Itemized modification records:
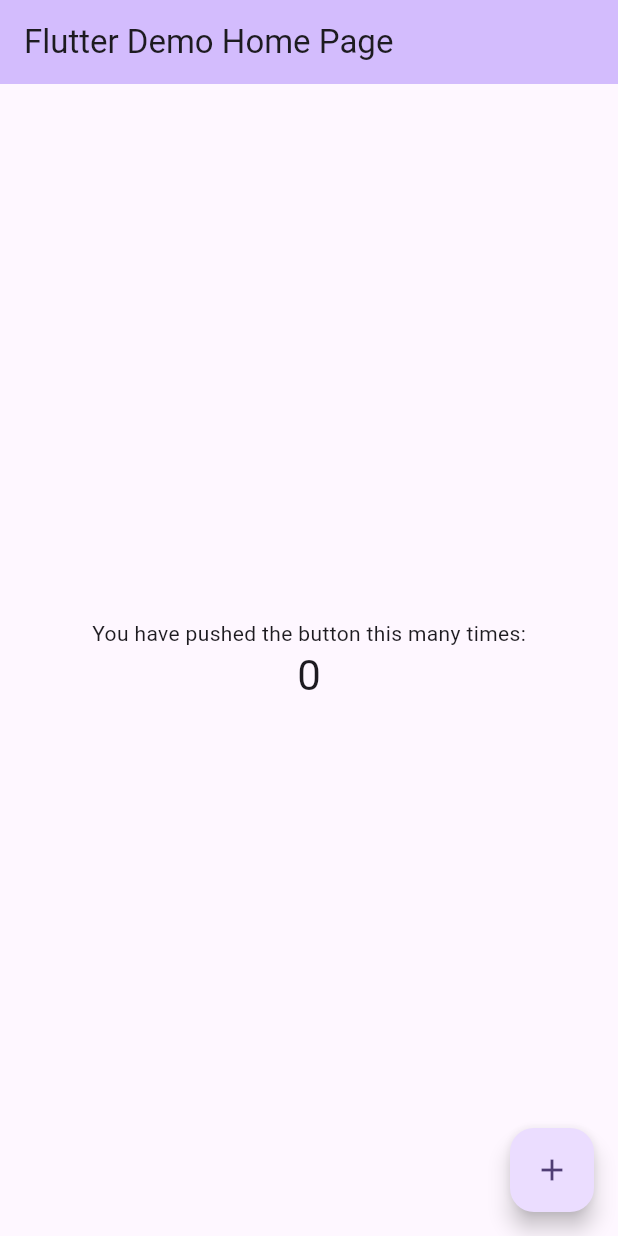
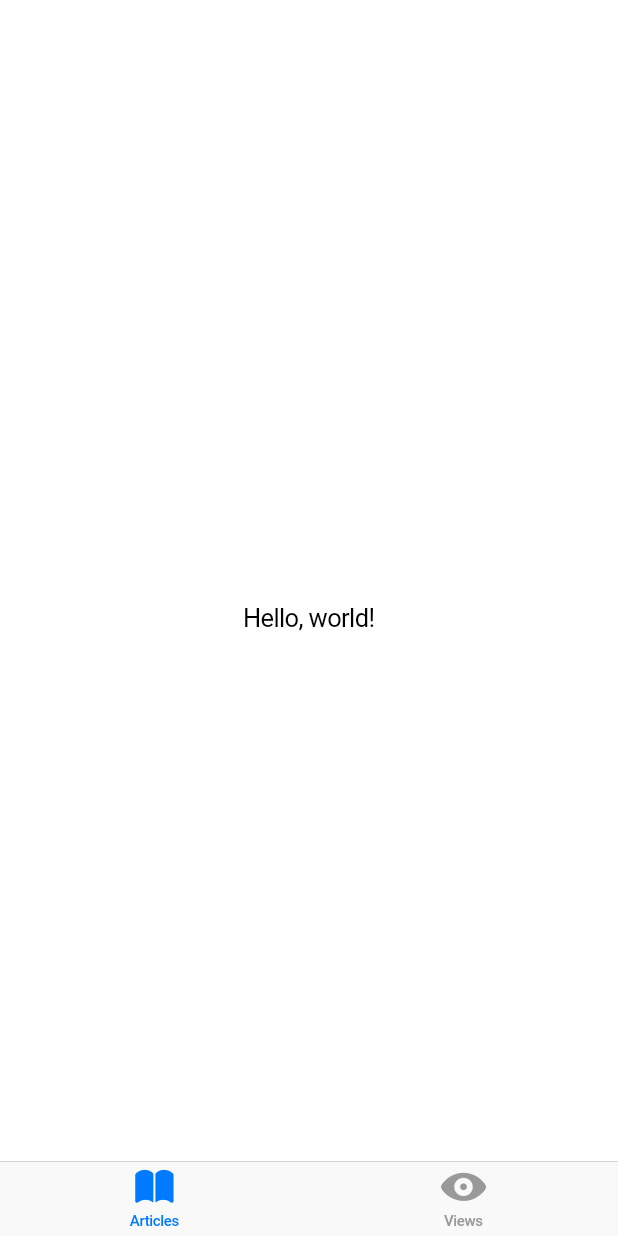
Before and after one commit to Andrew-A-Cruz/nutriton_project, a Flutter app: the screen it shows after launch, on a phone screen of 412 x 824 dp. Run offline on Flutter 3.47's test engine with Material 3 defaults, Android fonts, the phone set to English and light mode, and no system bars.

Commit message:
switched app over to cupertino

```diff
--- a/lib/main.dart
+++ b/lib/main.dart
@@ -1,4 +1,4 @@
-import 'package:flutter/material.dart';
+import 'package:flutter/cupertino.dart';
 
 void main() {
   runApp(const MyApp());
@@ -10,114 +10,30 @@ class MyApp extends StatelessWidget {
   // This widget is the root of your application.
   @override
   Widget build(BuildContext context) {
-    return MaterialApp(
-      title: 'Flutter Demo',
-      theme: ThemeData(
-        // This is the theme of your application.
-        //
-        // TRY THIS: Try running your application with "flutter run". You'll see
-        // the application has a purple toolbar. Then, without quitting the app,
-        // try changing the seedColor in the colorScheme below to Colors.green
-        // and then invoke "hot reload" (save your changes or press the "hot
-        // reload" button in a Flutter-supported IDE, or press "r" if you used
-        // the command line to start the app).
-        //
-        // Notice that the counter didn't reset back to zero; the application
-        // state is not lost during the reload. To reset the state, use hot
-        // restart instead.
-        //
-        // This works for code too, not just values: Most code changes can be
-        // tested with just a hot reload.
-        colorScheme: .fromSeed(seedColor: Colors.deepPurple),
-      ),
-      home: const MyHomePage(title: 'Flutter Demo Home Page'),
+   return CupertinoApp(
+      home: HomeScreen(),
    );
 }
 }
 
-class MyHomePage extends StatefulWidget {
-  const MyHomePage({super.key, required this.title});
-
-  // This widget is the home page of your application. It is stateful, meaning
-  // that it has a State object (defined below) that contains fields that affect
-  // how it looks.
-
-  // This class is the configuration for the state. It holds the values (in this
-  // case the title) provided by the parent (in this case the App widget) and
-  // used by the build method of the State. Fields in a Widget subclass are
-  // always marked "final".
-
-  final String title;
-
+class HomeScreen extends StatelessWidget {
   @override
-  State<MyHomePage> createState() => _MyHomePageState();
-}
-
-class _MyHomePageState extends State<MyHomePage> {
-  int _counter = 0;
-
-  void _incrementCounter() {
-    setState(() {
-      // This call to setState tells the Flutter framework that something has
-      // changed in this State, which causes it to rerun the build method below
-      // so that the display can reflect the updated values. If we changed
-      // _counter without calling setState(), then the build method would not be
-      // called again, and so nothing would appear to happen.
-      _counter++;
-      // _counter--;
-    });
-  }
-
-  @override
-  Widget build(BuildContext context) {
-    // This method is rerun every time setState is called, for instance as done
-    // by the _incrementCounter method above.
-    //
-    // The Flutter framework has been optimized to make rerunning build methods
-    // fast, so that you can just rebuild anything that needs updating rather
-    // than having to individually change instances of widgets.
-    return Scaffold(
-      appBar: AppBar(
-        // TRY THIS: Try changing the color here to a specific color (to
-        // Colors.amber, perhaps?) and trigger a hot reload to see the AppBar
-        // change color while the other colors stay the same.
-        backgroundColor: Theme.of(context).colorScheme.inversePrimary,
-        // Here we take the value from the MyHomePage object that was created by
-        // the App.build method, and use it to set our appbar title.
-        title: Text(widget.title),
+  Widget build(BuildContext context){
+    return CupertinoTabScaffold(
+      tabBar: CupertinoTabBar(
+        items: [
+          BottomNavigationBarItem(
+            icon: Icon(CupertinoIcons.book_solid),
+            label: ('Articles'),
           ),
-      body: Center(
-        // Center is a layout widget. It takes a single child and positions it
-        // in the middle of the parent.
-        child: Column(
-          // Column is also a layout widget. It takes a list of children and
-          // arranges them vertically. By default, it sizes itself to fit its
-          // children horizontally, and tries to be as tall as its parent.
-          //
-          // Column has various properties to control how it sizes itself and
-          // how it positions its children. Here we use mainAxisAlignment to
-          // center the children vertically; the main axis here is the vertical
-          // axis because Columns are vertical (the cross axis would be
-          // horizontal).
-          //
-          // TRY THIS: Invoke "debug painting" (choose the "Toggle Debug Paint"
-          // action in the IDE, or press "p" in the console), to see the
-          // wireframe for each widget.
-          mainAxisAlignment: .center,
-          children: [
-            const Text('You have pushed the button this many times:'),
-            Text(
-              '$_counter',
-              style: Theme.of(context).textTheme.headlineMedium,
+          BottomNavigationBarItem(
+            icon: Icon(CupertinoIcons.eye_solid),
+            label: ('Views'),
             ),
-          ],
-        ),
-      ),
-      floatingActionButton: FloatingActionButton(
-        onPressed: _incrementCounter,
-        tooltip: 'Increment',
-        child: const Icon(Icons.add),
-      ),
+        ]),
+        tabBuilder: (context, i){
+          return Center(child: Text('Hello, world!'),);
+        },
       );
   }
 }
```
Lines whose indentation alone changed are shown as unchanged.
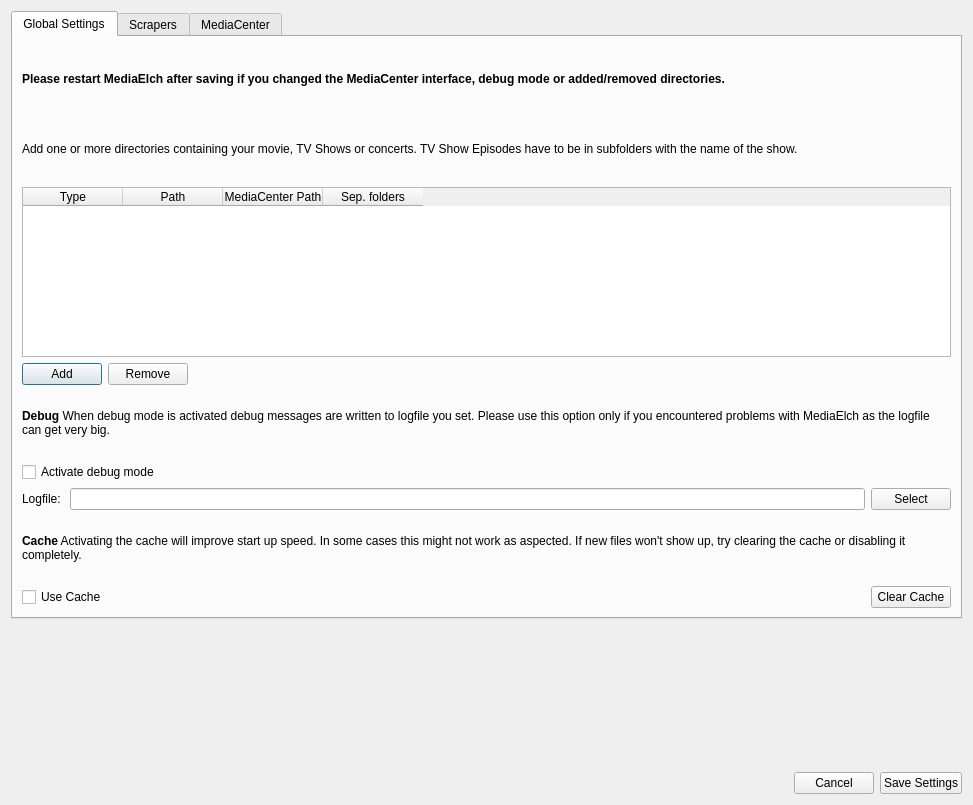
The window that settings/SettingsWidget.ui (Komet/MediaElch) describes before a commit, drawn with Qt 5.
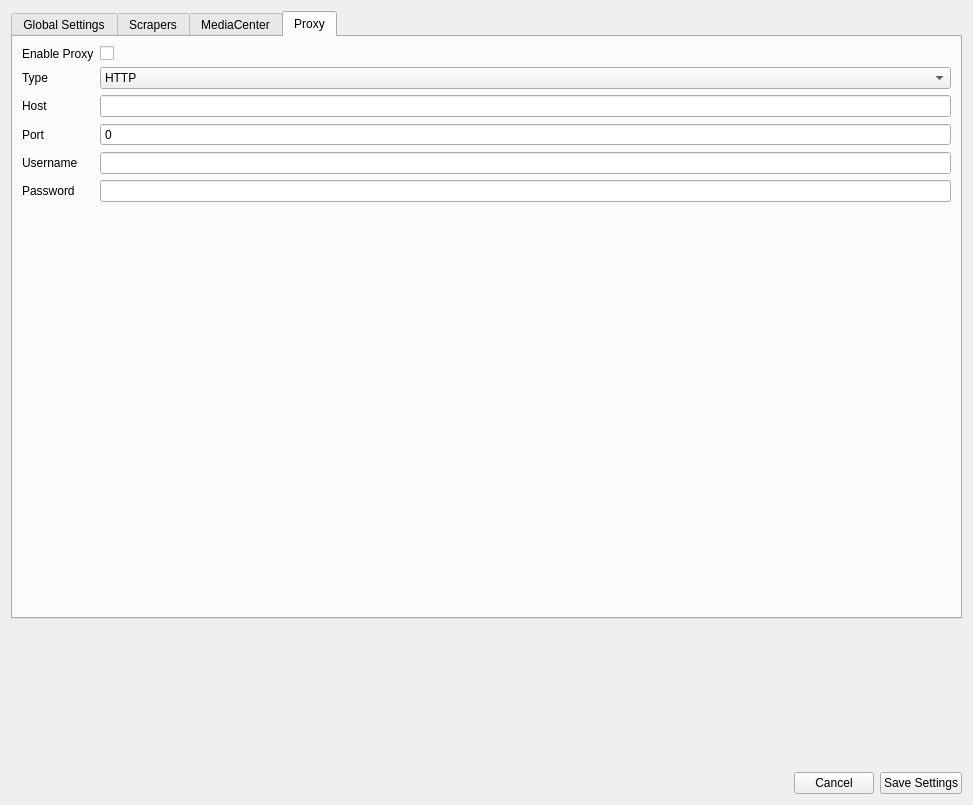
The same window after the commit. The open tabs and pages were chosen to show the change. Icons and pictures are not drawn.

Commit message: Fixes #88 Added proxy setting, small changes in settings

The edit to the form file:
```diff
--- a/settings/SettingsWidget.ui
+++ b/settings/SettingsWidget.ui
@@ -91,7 +91,7 @@
           </font>
          </property>
          <property name="text">
-          <string>Please restart MediaElch after saving if you changed the MediaCenter interface, debug mode or added/removed directories.</string>
+          <string>Please hit the &quot;Reload&quot; button after adding or removing directories. If you changed the debug mode setting please restart MediaElch.</string>
          </property>
          <property name="wordWrap">
           <bool>true</bool>
@@ -856,6 +856,103 @@
        </item>
       </layout>
      </widget>
+     <widget class="QWidget" name="tab">
+      <attribute name="title">
+       <string>Proxy</string>
+      </attribute>
+      <layout class="QVBoxLayout" name="verticalLayout_3">
+       <item>
+        <layout class="QFormLayout" name="formLayout_2">
+         <item row="3" column="0">
+          <widget class="QLabel" name="label_3">
+           <property name="text">
+            <string>Host</string>
+           </property>
+          </widget>
+         </item>
+         <item row="4" column="0">
+          <widget class="QLabel" name="label_9">
+           <property name="text">
+            <string>Port</string>
+           </property>
+          </widget>
+         </item>
+         <item row="5" column="0">
+          <widget class="QLabel" name="label_22">
+           <property name="text">
+            <string>Username</string>
+           </property>
+          </widget>
+         </item>
+         <item row="6" column="0">
+          <widget class="QLabel" name="label_23">
+           <property name="text">
+            <string>Password</string>
+           </property>
+          </widget>
+         </item>
+         <item row="3" column="1">
+          <widget class="QLineEdit" name="proxyHost"/>
+         </item>
+         <item row="5" column="1">
+          <widget class="QLineEdit" name="proxyUsername"/>
+         </item>
+         <item row="6" column="1">
+          <widget class="QLineEdit" name="proxyPassword">
+           <property name="echoMode">
+            <enum>QLineEdit::Password</enum>
+           </property>
+          </widget>
+         </item>
+         <item row="1" column="1">
+          <widget class="QCheckBox" name="chkUseProxy">
+           <property name="text">
+            <string/>
+           </property>
+          </widget>
+         </item>
+         <item row="1" column="0">
+          <widget class="QLabel" name="label_24">
+           <property name="text">
+            <string>Enable Proxy</string>
+           </property>
+          </widget>
+         </item>
+         <item row="2" column="0">
+          <widget class="QLabel" name="label_25">
+           <property name="text">
+            <string comment="Proxy Type">Type</string>
+           </property>
+          </widget>
+         </item>
+         <item row="2" column="1">
+          <widget class="QComboBox" name="proxyType">
+           <item>
+            <property name="text">
+             <string>HTTP</string>
+            </property>
+           </item>
+           <item>
+            <property name="text">
+             <string>SOCKS 5</string>
+            </property>
+           </item>
+          </widget>
+         </item>
+         <item row="4" column="1">
+          <widget class="QSpinBox" name="proxyPort">
+           <property name="buttonSymbols">
+            <enum>QAbstractSpinBox::NoButtons</enum>
+           </property>
+           <property name="maximum">
+            <number>99999</number>
+           </property>
+          </widget>
+         </item>
+        </layout>
+       </item>
+      </layout>
+     </widget>
     </widget>
    </item>
    <item>
```
Left out of the diff: 84 changed lines with no effect on the pictures. The commit also changes 6 other files.
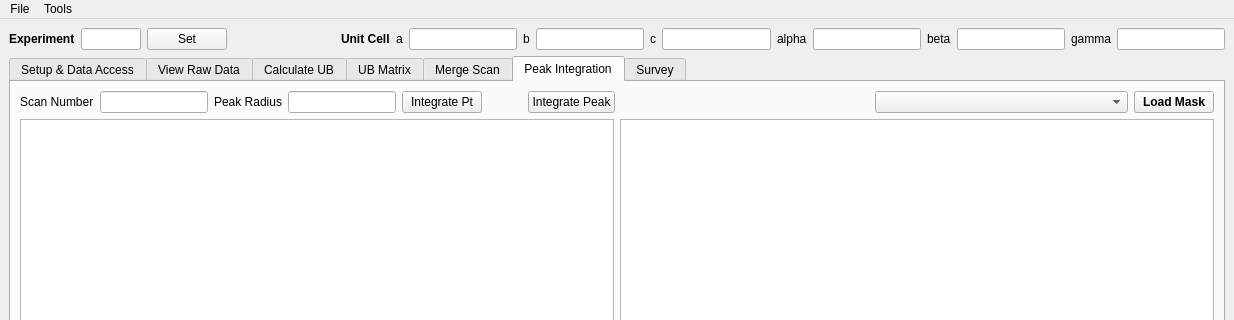
Qt form scripts/HFIR_4Circle_Reduction/MainWindow.ui (mantidproject/mantid) before a commit; both pictures show x 0 to 1234 and y 0 to 320 of the 1234 by 836 pixel window.
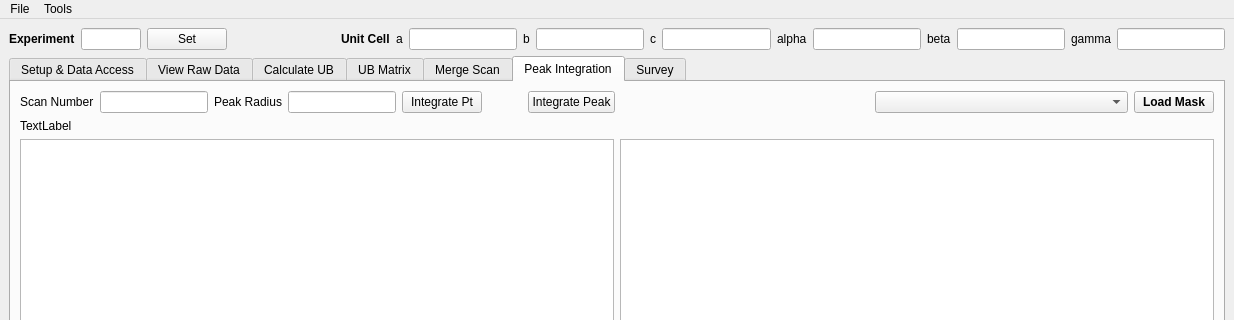
The same form after that commit. The open tabs and pages were chosen to show the change. Custom widgets are drawn as their Qt base class.

Commit message: Refs #14366 and #14031. More on peak integration.

```diff
--- a/scripts/HFIR_4Circle_Reduction/MainWindow.ui
+++ b/scripts/HFIR_4Circle_Reduction/MainWindow.ui
@@ -2587,6 +2587,13 @@
               </item>
              </layout>
             </item>
+            <item>
+             <widget class="QLabel" name="label_peakIntegraeInfo">
+              <property name="text">
+               <string>TextLabel</string>
+              </property>
+             </widget>
+            </item>
             <item>
              <layout class="QHBoxLayout" name="horizontalLayout_3">
               <item>
```
Left out of the diff: 4 changed lines with no effect on the pictures. The commit also changes 5 other files.
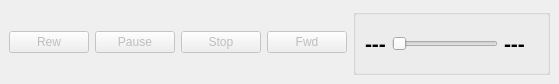
The window that src/playerwidget.ui (gyunaev/karlyriceditor) describes before a commit, drawn with Qt 5.
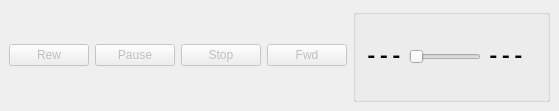
The same window after the commit. Icons and pictures are not drawn. Custom widgets are drawn as their Qt base class.

Commit message: Player window font changed to monospace to avoid jerking effect during playing.

What changed in the file:
```diff
--- a/src/playerwidget.ui
+++ b/src/playerwidget.ui
@@ -7,7 +7,7 @@
     <x>0</x>
     <y>0</y>
     <width>559</width>
-    <height>84</height>
+    <height>111</height>
    </rect>
   </property>
   <property name="sizePolicy">
@@ -115,6 +115,11 @@
            <verstretch>0</verstretch>
           </sizepolicy>
          </property>
+         <property name="font">
+          <font>
+           <family>Liberation Mono</family>
+          </font>
+         </property>
          <property name="toolTip">
           <string>Playing time</string>
          </property>
@@ -145,6 +150,11 @@
            <verstretch>0</verstretch>
           </sizepolicy>
          </property>
+         <property name="font">
+          <font>
+           <family>Liberation Mono</family>
+          </font>
+         </property>
          <property name="toolTip">
           <string>Remaining time</string>
          </property>
```
Left out of the diff: 2 changed lines with no effect on the pictures.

WORK REQUIRED: For each line in the entries that holds "title", return that line.

WRITTEN RESPONSE:
-      title: 'Flutter Demo',
-      home: const MyHomePage(title: 'Flutter Demo Home Page'),
-  const MyHomePage({super.key, required this.title});
-  // case the title) provided by the parent (in this case the App widget) and
-  final String title;
-        // the App.build method, and use it to set our appbar title.
-        title: Text(widget.title),
+      <attribute name="title">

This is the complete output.